MOSCOW (Reuters) – One of Boris Lisitsyn’s happiest memories is of being swept by a huge, joyous crowd through the streets of Moscow and onto Red Square in spontaneous celebrations when World War Two ended in Europe.
He was too young to fight but, like most Russians, sees the defeat of Nazi Germany in 1945 as one of his nation’s great achievements, albeit as part of the Soviet Union.
MOSCOW (Reuters) – President Vladimir Putin tried to reassure Russians over the ailing economy and said Washington wanted “vassals” rather than allies in his annual phone-in on Thursday, but offered no new financial remedies and gave no ground over Ukraine.
For nearly four hours, the Russian leader fielded mostly tame questions from across the country on problems ranging from Iran’s disputed nuclear programme and the conflict in east Ukraine to the price of milk and the state of roads.
MOSCOW, April 16 (Reuters) – President Vladimir Putin said
on Thursday Russia’s economy could return to growth in less than
two years, despite Western sanctions which he said were intended
to “contain” his country.
In a confident performance during a televised call-in show,
Putin sounded defiant and patriotic, assuring viewers that
Russia will survive an economic crisis deepened by the sanctions
and low oil prices, and will always stand up to the West.
MOSCOW (Reuters) – President Vladimir Putin said on Thursday Russia’s economy could return to growth in less than two years, even though he considers it unlikely that the West will lift economic sanctions over the Ukraine crisis soon.
In a televised call-in with the nation, Putin acknowledged that there were difficulties for Russia’s economy, which has been hit by a fall in global oil prices as well as the sanctions.
MOSCOW (Reuters) – Several hundred Russians paid tribute to opposition figure Boris Nemtsov on Tuesday by lighting candles and laying flowers on the bridge near the Kremlin where he was shot dead 40 days ago.
A few drivers answered opposition leaders’ calls to sound their horns at 11 a.m. while the mourners stood in silence, marking a Russian Orthodox tradition of honoring people 40 days after they die. Some wiped away tears.
MOSCOW (Reuters) – President Vladimir Putin signed a treaty with Georgia’s rebel South Ossetia region on Wednesday that almost completely integrates it with Russia, alarming Georgia and the West a year after Moscow took over Crimea.
Tbilisi described the “alliance and integration” treaty as a “move aimed at annexation” and the United States and European Union said they would not recognize the agreement, which the EU depicted as a threat to regional security and stability.

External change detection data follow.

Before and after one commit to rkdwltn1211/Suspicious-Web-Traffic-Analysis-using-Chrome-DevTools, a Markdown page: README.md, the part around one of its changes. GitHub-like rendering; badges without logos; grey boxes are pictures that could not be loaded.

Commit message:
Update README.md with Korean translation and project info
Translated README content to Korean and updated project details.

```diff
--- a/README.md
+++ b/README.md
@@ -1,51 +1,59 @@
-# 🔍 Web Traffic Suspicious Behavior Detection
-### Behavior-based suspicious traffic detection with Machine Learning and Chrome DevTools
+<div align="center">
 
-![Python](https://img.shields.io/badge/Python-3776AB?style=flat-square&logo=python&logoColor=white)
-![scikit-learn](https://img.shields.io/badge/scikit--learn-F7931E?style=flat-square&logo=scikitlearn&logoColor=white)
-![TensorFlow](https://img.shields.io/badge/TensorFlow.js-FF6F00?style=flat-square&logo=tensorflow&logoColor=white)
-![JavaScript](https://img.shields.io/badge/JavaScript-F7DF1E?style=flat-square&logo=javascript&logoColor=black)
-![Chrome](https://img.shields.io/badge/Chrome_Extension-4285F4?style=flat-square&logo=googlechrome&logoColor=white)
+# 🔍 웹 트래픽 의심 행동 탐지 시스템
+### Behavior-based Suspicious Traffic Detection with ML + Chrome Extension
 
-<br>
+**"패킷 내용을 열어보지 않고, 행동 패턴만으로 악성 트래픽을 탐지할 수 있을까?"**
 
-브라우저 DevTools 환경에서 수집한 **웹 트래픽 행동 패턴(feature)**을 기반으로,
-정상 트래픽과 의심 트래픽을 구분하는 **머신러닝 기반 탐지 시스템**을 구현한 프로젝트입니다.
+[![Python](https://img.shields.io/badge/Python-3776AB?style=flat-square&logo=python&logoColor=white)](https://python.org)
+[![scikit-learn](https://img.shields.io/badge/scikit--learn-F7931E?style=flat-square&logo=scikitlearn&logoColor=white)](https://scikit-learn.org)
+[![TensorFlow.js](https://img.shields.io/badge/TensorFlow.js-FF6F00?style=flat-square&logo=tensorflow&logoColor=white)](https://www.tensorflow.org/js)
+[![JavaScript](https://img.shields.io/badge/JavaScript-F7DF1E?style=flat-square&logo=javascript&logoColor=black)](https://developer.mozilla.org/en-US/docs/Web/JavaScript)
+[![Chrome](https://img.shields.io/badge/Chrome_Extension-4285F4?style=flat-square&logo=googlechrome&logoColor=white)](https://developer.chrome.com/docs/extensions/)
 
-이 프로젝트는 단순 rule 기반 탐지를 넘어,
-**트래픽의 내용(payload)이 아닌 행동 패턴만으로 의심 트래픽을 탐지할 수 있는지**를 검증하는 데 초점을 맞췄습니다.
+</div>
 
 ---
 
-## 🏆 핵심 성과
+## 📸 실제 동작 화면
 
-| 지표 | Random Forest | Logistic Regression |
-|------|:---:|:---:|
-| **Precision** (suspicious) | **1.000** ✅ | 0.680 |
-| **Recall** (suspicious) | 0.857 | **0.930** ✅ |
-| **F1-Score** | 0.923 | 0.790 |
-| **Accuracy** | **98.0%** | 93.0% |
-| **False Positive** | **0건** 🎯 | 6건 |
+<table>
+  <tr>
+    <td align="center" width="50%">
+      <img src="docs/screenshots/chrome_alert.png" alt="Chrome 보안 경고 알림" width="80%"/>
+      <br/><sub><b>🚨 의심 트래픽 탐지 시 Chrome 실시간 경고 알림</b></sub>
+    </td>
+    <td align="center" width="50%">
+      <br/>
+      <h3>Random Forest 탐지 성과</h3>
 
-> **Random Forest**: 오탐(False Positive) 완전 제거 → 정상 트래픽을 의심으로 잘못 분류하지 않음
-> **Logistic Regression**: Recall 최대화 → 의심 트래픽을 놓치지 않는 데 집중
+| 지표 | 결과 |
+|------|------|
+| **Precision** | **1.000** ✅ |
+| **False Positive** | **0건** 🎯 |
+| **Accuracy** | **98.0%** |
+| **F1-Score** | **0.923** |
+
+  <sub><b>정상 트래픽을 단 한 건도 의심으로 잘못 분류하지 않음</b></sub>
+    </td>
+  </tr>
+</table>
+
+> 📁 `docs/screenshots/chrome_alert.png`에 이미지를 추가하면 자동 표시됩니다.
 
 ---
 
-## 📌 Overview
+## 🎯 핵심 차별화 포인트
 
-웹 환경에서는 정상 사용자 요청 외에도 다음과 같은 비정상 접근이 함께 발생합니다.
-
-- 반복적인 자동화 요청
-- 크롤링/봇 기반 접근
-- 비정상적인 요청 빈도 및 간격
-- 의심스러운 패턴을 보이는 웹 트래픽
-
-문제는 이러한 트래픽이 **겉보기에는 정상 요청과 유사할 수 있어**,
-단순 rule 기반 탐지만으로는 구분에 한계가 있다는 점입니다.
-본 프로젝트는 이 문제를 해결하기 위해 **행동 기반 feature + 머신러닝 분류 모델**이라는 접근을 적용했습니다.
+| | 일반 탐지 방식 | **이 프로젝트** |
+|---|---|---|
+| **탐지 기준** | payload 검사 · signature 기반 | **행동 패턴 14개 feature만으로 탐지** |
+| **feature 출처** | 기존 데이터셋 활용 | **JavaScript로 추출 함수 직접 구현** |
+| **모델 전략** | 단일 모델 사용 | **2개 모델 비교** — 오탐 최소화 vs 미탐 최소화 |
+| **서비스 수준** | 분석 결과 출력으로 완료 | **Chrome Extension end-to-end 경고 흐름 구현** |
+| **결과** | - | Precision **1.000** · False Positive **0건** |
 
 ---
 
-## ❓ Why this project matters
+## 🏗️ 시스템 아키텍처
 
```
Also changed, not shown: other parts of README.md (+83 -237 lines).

MOSCOW (Reuters) – Russia ruled out handing Crimea back to Ukraine on Tuesday and a Defense Ministry official said nuclear-capable long-range bombers were being sent to the Black Sea peninsula as part of war games.
The huge military exercises, in which the Northern Fleet was put on full alert on Monday and will range from the Arctic to the Black Sea, appear to be a show of force and defiance on the anniversary of the annexation of Crimea.
MOSCOW (Reuters) – Opposition supporters will march through Moscow on Sunday in memory of Kremlin critic Boris Nemtsov, whose murder has increased concern about Russia’s future among opponents of President Vladimir Putin.
Thousands of people laid flowers and lit candles on Saturday on a bridge near the Kremlin where the opposition politician and former deputy prime minister was shot dead late on Friday.
MOSCOW (Reuters) – Russian opposition politician Boris Nemtsov, an outspoken critic of President Vladimir Putin and Russia’s involvement in the war in Ukraine, was shot dead steps from the Kremlin in central Moscow late on Friday.
Nemtsov, 55, was shot four times in the back by assailants in a white car as he walked across a bridge over the Moskva River with a Ukrainian woman who was unhurt.
MOSCOW (Reuters) – In Russia, Vladimir Putin likes to portray himself as the saviour of the nation. In Europe and the United States he has come to be seen as a threat to the new world order.
What the Russian president does next in Ukraine is key to the country’s future, as well as that of Europe and his own.